Finally, it was not unambiguously false for the letter to state that "CollegeSource claims control of the digital catalogs they collect, even if they reside on your website." “AcademyOne presented evidence that some colleges and universities either directly posted, or provided links to, CollegeSource's digitized catalogs that contain CollegeSource's Terms of Use. In this way, a university's course catalogs that appear to an ordinary user to be on the university's website may be subject to CollegeSource's asserted Terms of Use.”

These statements were either true or ambiguous. (Materiality also seems important: the difference between the technical aspects, whether legal or on whose servers the catalogs were located, is unlikely to be incredibly important to schools, especially schools discovering that they outsourced their catalogs to a private provider who now claims monopoly control over the digital versions.)

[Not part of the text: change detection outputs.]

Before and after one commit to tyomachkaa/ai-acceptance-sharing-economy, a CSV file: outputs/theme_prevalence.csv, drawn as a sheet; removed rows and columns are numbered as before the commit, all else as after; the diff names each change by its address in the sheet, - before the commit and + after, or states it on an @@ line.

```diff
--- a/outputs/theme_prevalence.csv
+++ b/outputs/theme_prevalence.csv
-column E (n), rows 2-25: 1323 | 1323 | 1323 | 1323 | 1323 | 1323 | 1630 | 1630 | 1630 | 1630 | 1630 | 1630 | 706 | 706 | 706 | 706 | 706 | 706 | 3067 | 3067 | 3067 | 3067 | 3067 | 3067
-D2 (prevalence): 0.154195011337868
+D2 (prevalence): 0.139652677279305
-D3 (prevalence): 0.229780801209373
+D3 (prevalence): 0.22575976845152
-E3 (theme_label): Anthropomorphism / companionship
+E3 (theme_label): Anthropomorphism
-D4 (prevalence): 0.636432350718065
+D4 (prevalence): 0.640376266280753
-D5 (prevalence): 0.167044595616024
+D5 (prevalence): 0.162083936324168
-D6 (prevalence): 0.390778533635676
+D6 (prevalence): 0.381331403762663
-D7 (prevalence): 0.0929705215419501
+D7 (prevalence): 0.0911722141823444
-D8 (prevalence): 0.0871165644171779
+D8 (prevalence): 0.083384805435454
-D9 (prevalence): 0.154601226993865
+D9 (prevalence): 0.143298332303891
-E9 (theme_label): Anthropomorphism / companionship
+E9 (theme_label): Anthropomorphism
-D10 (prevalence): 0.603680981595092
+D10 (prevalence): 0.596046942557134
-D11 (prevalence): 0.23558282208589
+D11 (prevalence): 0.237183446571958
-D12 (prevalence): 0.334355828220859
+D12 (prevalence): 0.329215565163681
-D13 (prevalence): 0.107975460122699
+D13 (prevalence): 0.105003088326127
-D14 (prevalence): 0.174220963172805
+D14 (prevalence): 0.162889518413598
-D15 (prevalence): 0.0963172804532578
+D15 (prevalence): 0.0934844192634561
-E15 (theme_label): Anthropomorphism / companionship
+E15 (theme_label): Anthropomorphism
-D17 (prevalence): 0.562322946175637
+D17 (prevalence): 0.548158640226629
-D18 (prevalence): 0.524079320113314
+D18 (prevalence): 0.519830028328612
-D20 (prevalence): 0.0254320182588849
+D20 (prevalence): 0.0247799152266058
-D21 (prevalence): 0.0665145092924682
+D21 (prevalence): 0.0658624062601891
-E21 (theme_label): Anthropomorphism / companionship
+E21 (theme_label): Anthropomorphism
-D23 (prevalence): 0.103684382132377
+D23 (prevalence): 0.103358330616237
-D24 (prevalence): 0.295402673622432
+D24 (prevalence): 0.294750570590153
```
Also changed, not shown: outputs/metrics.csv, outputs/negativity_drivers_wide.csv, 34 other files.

Given this result, the next question was whether there was sufficient evidence of deceptiveness. Though one institution requested that its catalog be removed from CollegeSource’s collection, there was no evidence in the record about its reasons. Several other institutions asked CollegeSource for more information, but there was no evidence about how many inquiries or whether the requesters were actually confused about the facts. Thus, CollegeSource didn’t show likely success on the merits.

Comments: though this is a legal loss for CollegeSource, it’s worth noting that AcademyOne apparently felt bound to respect the ToU—even in cases where that was the best way to get the course catalogs from the schools themselves, which had linked to the CollegeSource copies. So CollegeSource protected a lot of its investment. Also, the schools that did this probably do need to make clear to CollegeSource that it has no claim to the catalogs. Maybe a CC license?

3 comments:

Bruce Boyden said...

Even if you could say such unilaterally presented TOU form a contract--which seems a bit up in the air--I think CollegeSource drafted their way out of an enforceable agreement here. Their TOU look like they are talking about granting a license to copyrighted material, not attempting to bargain for nonredistribution (in return for...?) as a matter of contract law. If you attempt to condition actions on rights that don't exist, I think the contract fails either for lack of consideration or lack of assent (it's reasonable to think you don't have to assent to terms when you know there is no consideration behind them).

Rebecca Tushnet said...

Interesting point--I'm not much up on the contractual details, though my impression is that competitors often get stuck with ToU that look unenforceable, whereas courts are more demanding before applying similar ToU to consumers.

Anonymous said...

Court opinion on Summary Judgment granted in favor of AcademyOne http://www.gpo.gov/fdsys/pkg/USCOURTS-paed-2_10-cv-03542/pdf/USCOURTS-paed-2_10-cv-03542-4.pdf